1. What is your evaluation of the MGI’s team processes? What were the root causes of the team’s process problems?
MGI was founded by three individuals - Igor Tkachenko, Alexandra (Sasha) Gimpelson and Roman Yukab. The founders needed support from individuals having a business background; hence Henry Tam and Dana Soiman from Harvard Business School (HBS) eventually joined. In the middle and towards the end of the project, two more college students were asked to join the project: Dav Clark from MIT and Alex Jan Sartakov from Boston Berklee College. Eventually, there were a total of seven people on the team. Forming an effective team was an issue. There were individuals who were not present during the first round of meetings, and this created a lot of confusion and frustration in moving the project forward.
As the meetings progressed, there was even more frustration and confusion in how individuals viewed each other’s role within the team. For example, Dana and Henry saw themselves as strategic contributors to the business strategy as their role within MGI. However, Sasha strictly saw them as interns and only wanted them to focus on the business plan writing. There was no real process around the discussions. No goals or agendas were set. Hence, the team lacked a sense of direction. Successful team players agree on a common goal and mutually work together. There were two teams within one team (Russians vs. HBS), as there were many altercations between Dana and Sasha. Due to the unorganized process of the MGI team, the project was behind schedule.
According to the article “The Discipline of Teams,” effective teams most commonly are attributed to have a set of common goals, performance standards and directions, set clear rules for behavior, exploit the power of positive feedback and recognition, pay attention to first meetings and actions, select members for skill and not personality, and spend a lot of time together. The MGI team lacked most of the above-mentioned effective traits. The people within the team were another cause of the problem. Every individual possessed a distinctive and specialized skill set, but on the whole, the team lacked congruency. No “leader” in particular was appointed to steer the wheel of the ship. The team had no performance oriented tasks and goals.
2. What were the strengths of the MGI team?
The strength of the MGI team is that each team member brings his or her unique asset. If each team member’s individual skill sets and identities are properly put to use, they have the potential to form a diverse, multitalented, and highly productive team.

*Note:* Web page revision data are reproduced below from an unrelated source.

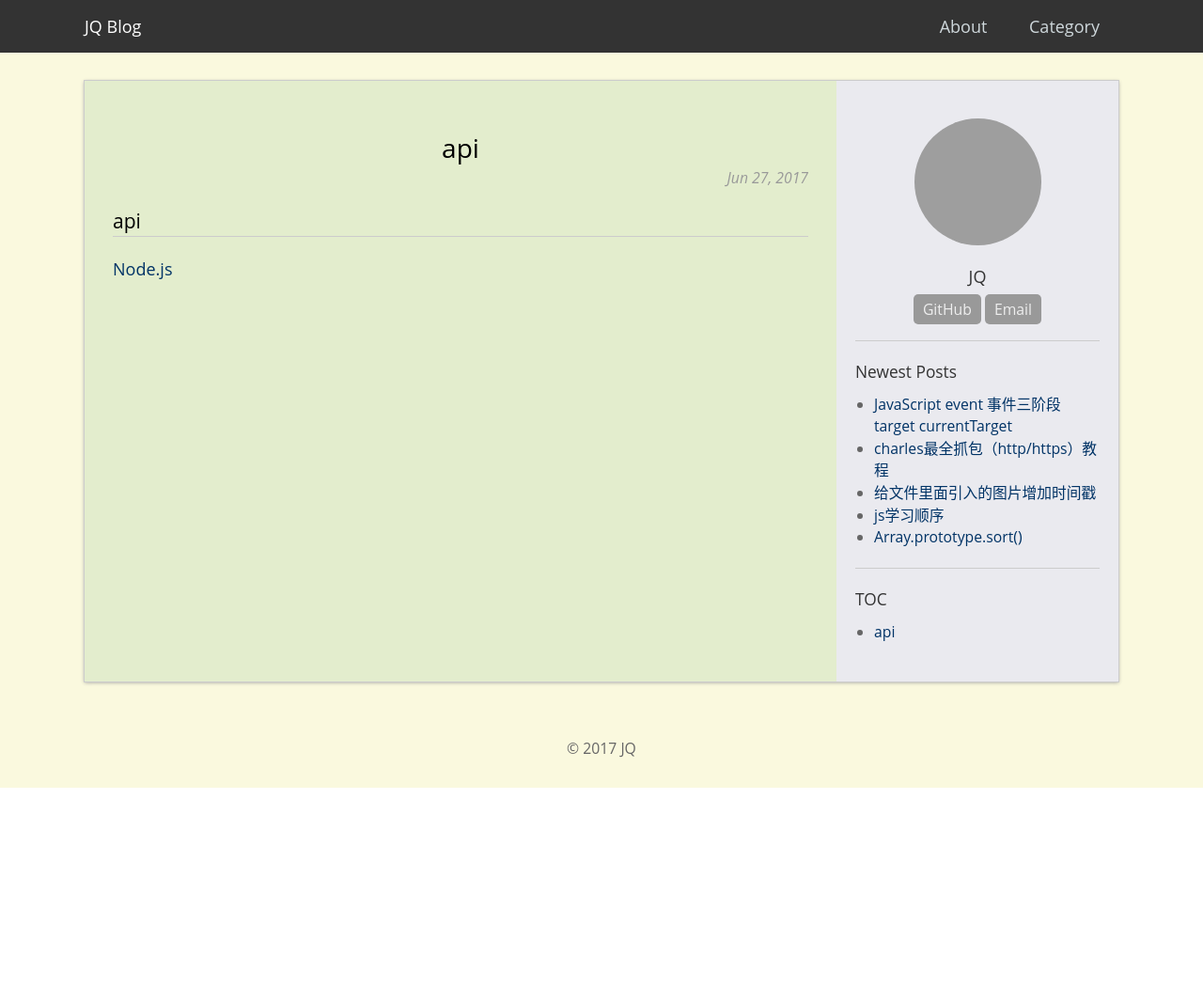
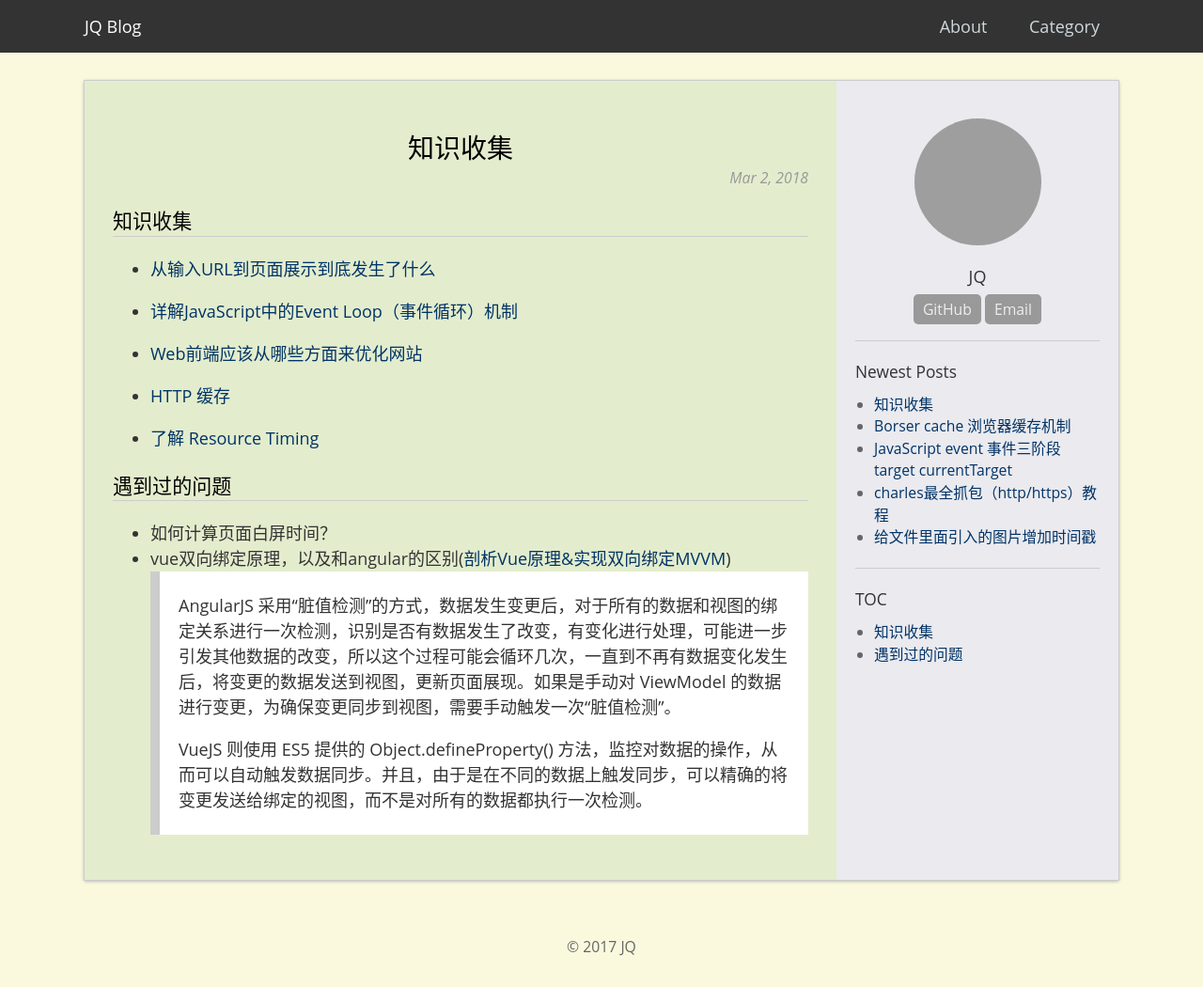
Before and after one commit to jqroom/jqroom.com, a Jekyll site: the page built from docs/_posts/2017-06-27-collection-api.md, in a window 1280 px wide. Shown: the whole page at 94% size. Built offline with Jekyll 4.4.1, drawn with Linux system fonts in a browser that asks for light colours; before the commit the page ends 900 px from its top, so only the background shows below that; grey boxes are pictures that could not be loaded.

Commit message:
新增blog文章

```diff
--- a/docs/_posts/2017-06-27-collection-api.md
+++ b/docs/_posts/2017-06-27-collection-api.md
@@ -1,11 +1,27 @@
 ---
 layout: post
-title:  "api"
-date:   2017-06-27 11:31
+title:  "知识收集"
+date:   2018-03-02 16:58
 categories: collection
-permalink: /collection/20170627/api
+permalink: /collection/20170627/knowledge
 ---
 
-### api
+### 知识收集
 
-[Node.js](http://nodejs.cn/api/)
+-   [从输入URL到页面展示到底发生了什么](http://web.jobbole.com/91239/)
+
+-   [详解JavaScript中的Event Loop（事件循环）机制](https://zhuanlan.zhihu.com/p/33058983)
+
+-   [Web前端应该从哪些方面来优化网站](https://www.zhihu.com/question/21658448)
+
+-   [HTTP 缓存](https://developers.google.cn/web/fundamentals/performance/optimizing-content-efficiency/http-caching)
+
+-   [了解 Resource Timing](https://developers.google.cn/web/tools/chrome-devtools/network-performance/understanding-resource-timing)
+
+### 遇到过的问题
+
+-   如何计算页面白屏时间？
+-   vue双向绑定原理，以及和angular的区别([剖析Vue原理&实现双向绑定MVVM](https://segmentfault.com/a/1190000006599500))
+    > AngularJS 采用“脏值检测”的方式，数据发生变更后，对于所有的数据和视图的绑定关系进行一次检测，识别是否有数据发生了改变，有变化进行处理，可能进一步引发其他数据的改变，所以这个过程可能会循环几次，一直到不再有数据变化发生后，将变更的数据发送到视图，更新页面展现。如果是手动对 ViewModel 的数据进行变更，为确保变更同步到视图，需要手动触发一次“脏值检测”。
+    >
+    > VueJS 则使用 ES5 提供的 Object.defineProperty() 方法，监控对数据的操作，从而可以自动触发数据同步。并且，由于是在不同的数据上触发同步，可以精确的将变更发送给绑定的视图，而不是对所有的数据都执行一次检测。
--- /dev/null
+++ b/docs/_posts/2018-02-28-techstack-broser-cache.md
@@ -0,0 +1,20 @@
+---
+layout: post
+title: Borser cache 浏览器缓存机制
+date: '2018-03-01 15:33'
+categories: techstack
+permalink: /techstack/broser/20180227/event
+---
+
+通过网络获取内容既速度缓慢又开销巨大。较大的响应需要在客户端与服务器之间进行多次往返通信，这会延迟浏览器获得和处理内容的时间，还会增加访问者的流量费用。因此，缓存并重复利用之前获取的资源的能力成为性能优化的一个关键方面。
+
+### Borser cache 浏览器缓存机制
+
+当浏览器需要下载一个文件的时候，首先回去缓存里面查找；如果能找到，若文件未过期，则直接获取文件，若文件以经过期，则向服务端发送一个http请求，请求里面带上（Cache-Control: no-cache，If-Modify-since: Fri, 09 Mar 2018 06:39:44 GMT, If-None-Match: 39d3f65bbb1a81810820fc0fad400c82），服务端接收到请求之后，校验相应的文件的修改时间或者Etag值（一般情况这两个校验只存在一个，etag比文件的修改时间更精确，后者只能精确到秒，如果文件在1s内被修改过，文件的最后修改时间就是一样的了），如果文件在服务端 判断为没有发生变化，则返回一个304状态码的响应，响应不包含文件内容，并且（Cache-Control: max-age=86400，If-Modify-since: Fri, 09 Mar 2018 06:39:44 GMT, If-None-Match: 39d3f65bbb1a81810820fc0fad400c82），浏览器收到响应之后，继续使用本地缓存的文件内容；如果文件在服务端判断为发生了变化，则返回200状态码，并且返回文件的内容，和重新设置文件缓存时间。
+![](../images/posts/http-cache-decision-tree.png)
+
+### target和currentTarget的区别
+
+### 参考
+
+[HTTP 缓存](https://developers.google.com/web/fundamentals/performance/optimizing-content-efficiency/http-caching)
```
Also changed, not shown: docs/images/posts/http-cache-decision-tree.png (added).
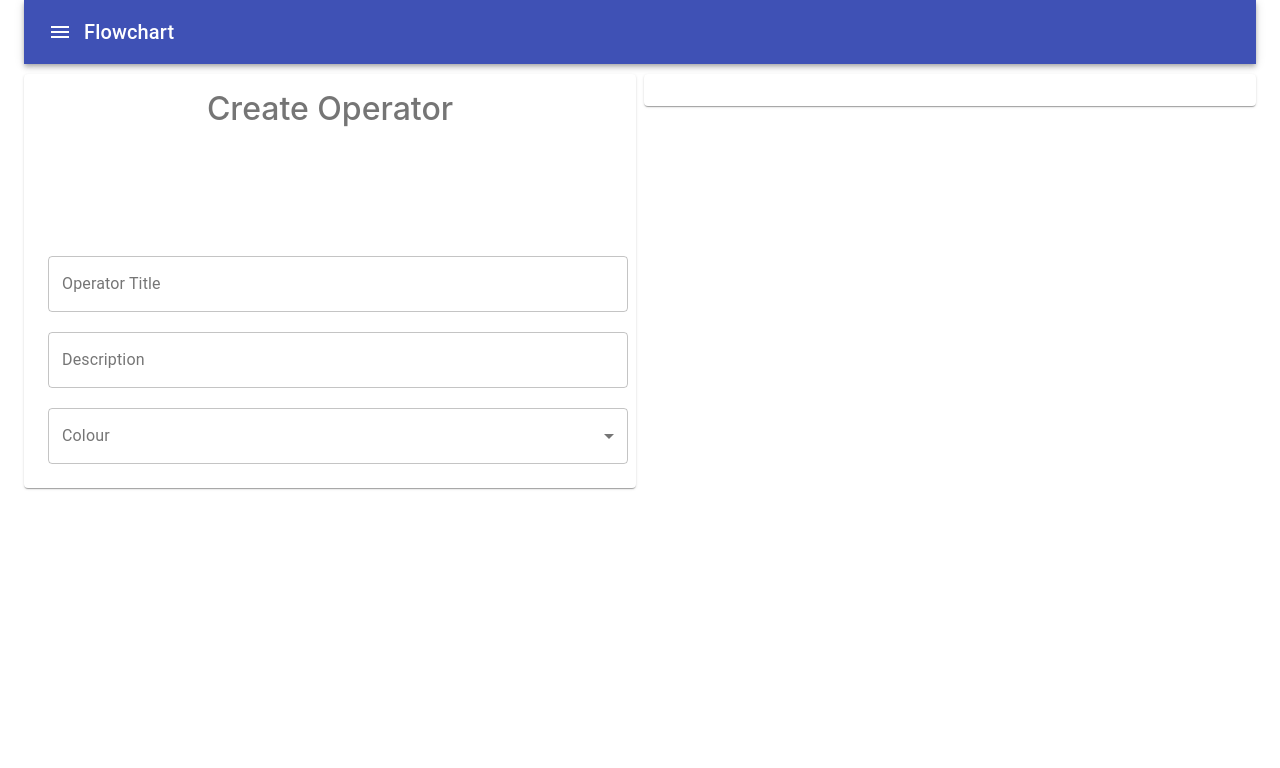
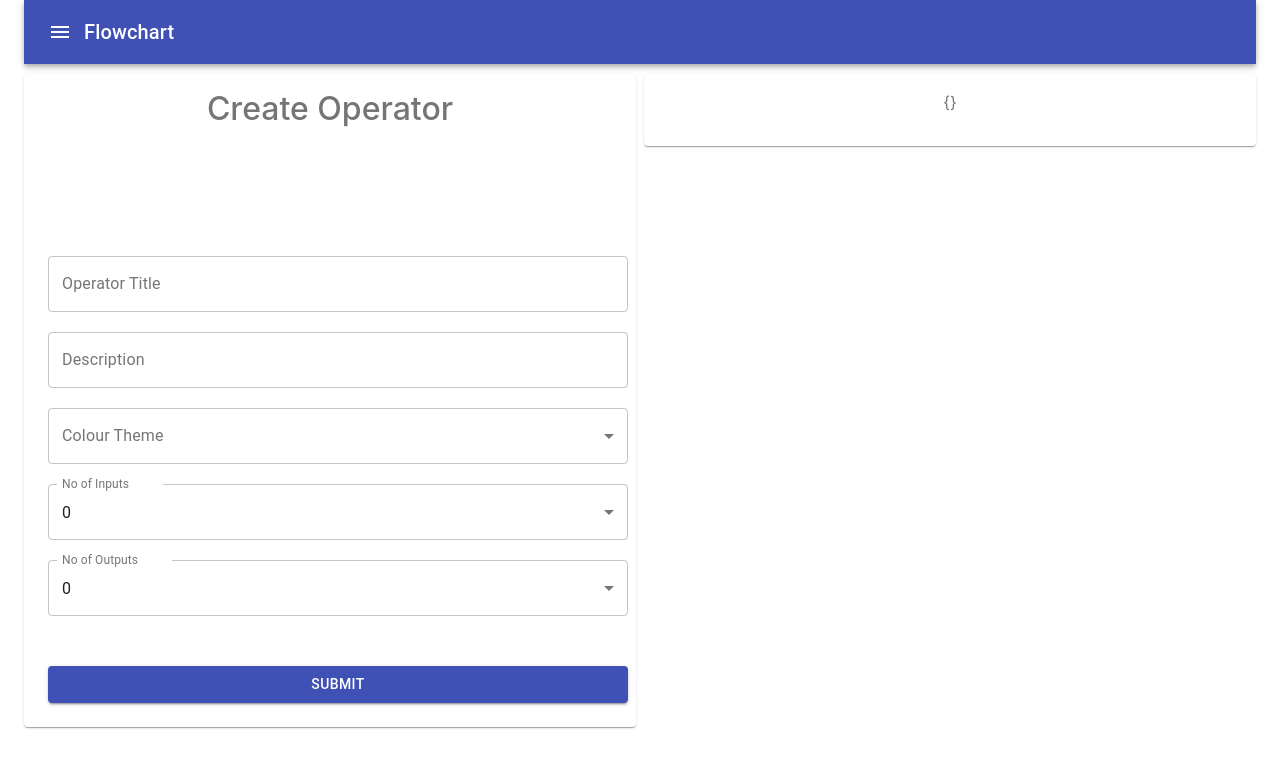
Before and after one commit to JameskuttySebastian/FlowChart, a React (Create React App) app in the folder client/: page / in a window 1280 px wide. Shown: the top 768 px of the page. Built offline with nearby package versions, Linux system fonts and the light colour scheme; the HTML template or start-up script is replaced by a standard one.

Commit message:
added input and output no selectors

```diff
--- a/client/src/components/Operator.js
+++ b/client/src/components/Operator.js
@@ -1,8 +1,8 @@
-import React, { useState } from "react";
+import React, { useState, useContext } from "react";
 import { makeStyles } from '@material-ui/core/styles';
 import Grid from "@material-ui/core/Grid";
 import Paper from '@material-ui/core/Paper';
-
+import CreateOperatorContext from "../utils/context/CreateOperatorContext";
 
 const useStyles = makeStyles((theme) => ({
     paper: {
@@ -13,11 +13,15 @@ const useStyles = makeStyles((theme) => ({
 }));
 
 function Operator() {
+    const { operator } = useContext(CreateOperatorContext);
     const classes = useStyles();
     return (
         <React.Fragment>
                     <Grid item md={6} sm={12} xs={12}>
                         <Paper className={classes.paper}>
+
+                            <p>{JSON.stringify(operator)}</p>
+                            {console.log(operator)     }
 
                         </Paper>
                     </Grid>
--- a/client/src/components/UIForm.js
+++ b/client/src/components/UIForm.js
@@ -2,25 +2,26 @@
 import React, { useState, useContext } from "react";
 import { useForm } from "react-hook-form";
 
-//form controls
+//form controls and styling
 import TextField from "@material-ui/core/TextField";
 import Button from "@material-ui/core/Button";
 import Select from "@material-ui/core/Select";
 import InputLabel from "@material-ui/core/InputLabel";
 import FormControl from "@material-ui/core/FormControl";
-
 import { makeStyles } from '@material-ui/core/styles';
 import Grid from "@material-ui/core/Grid";
 import Paper from '@material-ui/core/Paper';
+
+//context Hook
 import CreateOperatorContext from "../utils/context/CreateOperatorContext";
 
 const useStyles = makeStyles((theme) => ({
     root: {
         "& > *": {
-          margin: theme.spacing(1),
-          marginTop: 20,
-          display: "flex",
-          width: "100%",
+            margin: theme.spacing(1),
+            marginTop: 20,
+            display: "flex",
+            width: "100%",
         },
     },
     paper: {
@@ -33,24 +34,40 @@ const useStyles = makeStyles((theme) => ({
 
 
 function UIForm() {
+    //Hooks
     const classes = useStyles();
     const { setOperator } = useContext(CreateOperatorContext);
     const { register, handleSubmit, errors, reset } = useForm();
 
-    var inputCoutn = 0;
-    var outputCount = 0;
-
-    const addNode = (type) => {
-        console.log(type);
+    const onSubmit = (data) => {
+        setOperator(data);
+        // console.log(data);
     }
 
-    const onSubmit = (data) => {
-        console.log(data);
+    const handleNoOfInputChange = (event) => {
+        event.preventDefault();
+        let noOfInput = parseInt(event.target.value)
+        for (var i = 1; i < noOfInput; i++ ) {
+        var inputJSX = getInputOutputElement("input", i)
+            console.log(inputJSX);
+        }
     }
 
-    const handleColourThemeChange = (event) => {
+    const handleNoOfOutputChange = (event) => {
+        event.preventDefault();
         console.log(event.target.value);
     }
+
+    const getInputOutputElement = (type, slNo) => { return (
+                            <TextField
+                            id={type + "_" + slNo}
+                            variant="outlined"
+                            label={type.charAt(0).toUpperCase() + "Name"}
+                            type="text"
+                            name={type + "_" + slNo}
+                            inputRef={register({ required: true, minLength: 2, maxLength: 12 })}
+                        />
+                        )}
 
     return (
         <React.Fragment>
@@ -68,7 +85,7 @@ function UIForm() {
                             label="Operator Title"
                             type="text"
                             name="title"
-                            inputRef={register({ required: true, minLength: 4 })}
+                            inputRef={register({ required: true, minLength: 2 })}
                         />
                         <TextField
                             id="description"
@@ -80,14 +97,13 @@ function UIForm() {
 
                         <FormControl variant="outlined" className={classes.formControl}>
                             <InputLabel>
-                                Colour
+                                Colour Theme
                             </InputLabel>
                             <Select
                                 native
                                 label="Colour Theme"
-                                inputRef={register}
                                 name="colour"
-                                onChange={handleColourThemeChange}
+                                inputRef={register({ required: true})}
                             >
                                 <option aria-label="None" value="" />
                                 <option value="lightblue">Light Blue</option>
@@ -96,12 +112,67 @@ function UIForm() {
                                 <option value="lightcoral">Light Coral</option>
                                 <option value="lightgrey">Light Grey</option>
                                 <option value="lightsalmon">Light Salmon</option>
-                             </Select>
+                            </Select>
                         </FormControl>
 
+                        <FormControl variant="outlined" className={classes.formControl}>
+                            <InputLabel>
+                                No of Inputs
+                            </InputLabel>
+                            <Select
+                                native
+                                label="Number of Inputs"
+                                inputRef={register}
+                                name="inputs"
+                                onChange={handleNoOfInputChange}
+                            >
+                                <option value="0">0</option>
+                                <option value="1">1</option>
+                                <option value="2">2</option>
+                                <option value="3">3</option>
+                                <option value="4">4</option>
+                                <option value="5">5</option>
+                                <option value="6">6</option>
+                            </Select>
+                        </FormControl>
+
+                        <FormControl variant="outlined" className={classes.formControl}>
+                            <InputLabel>
+                                No of Outputs
+                            </InputLabel>
+                            <Select
+                                native
+                                label="Number of Outputs"
+                                inputRef={register}
+                                name="outputs"
+                                onChange={handleNoOfOutputChange}
+                            >
+                                <option value="0">0</option>
+                                <option value="1">1</option>
+                                <option value="2">2</option>
+                                <option value="3">3</option>
+                                <option value="4">4</option>
+                                <option value="5">5</option>
+                                <option value="6">6</option>
+                            </Select>
+                        </FormControl>
+
+                        {errors.name && (
+                        <h4 style={{ color: "red" }}>
+                            USER NAME NEEDS TO BE MINIMUM 4 CHARACTORS
+                        </h4>
+                        )}
+
+                        <Button
+                            type="submit"
+                            variant="contained"
+                            color="primary"
+                            name="submit"
+                            style={{ marginTop: 50 }}
+                        >
+                            SUBMIT
+                        </Button>
                     </form>
-
-
                 </Paper>
             </Grid>
         </React.Fragment>
```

We can evaluate the teams strengths based on different attributes of their identities. Igor and Roman were knowledgeable in the music department, while Sasha, Henry, and Dana all had business backgrounds with different areas of expertise. In addition to their professional backgrounds, other factors of each person’s identity contributed to their strength as a group. Igor, Roman, and Sasha started the company and therefore are all devoted to making it a success. Sasha and Igor have been friends for many years and were, therefore, aware of each other’s strengths and weaknesses allowing them to work well together with a developed sense of trust. Henry brought with him business acumen that could help the company excel. Although Dana has an extensive business background, her interest in working with the kids could allow her to become even more engaged in the project if the group classifies children as a target market for the product. Roman saw himself as having “a lot of creative ideas” and “important for having a vision of where to go.” Roman’s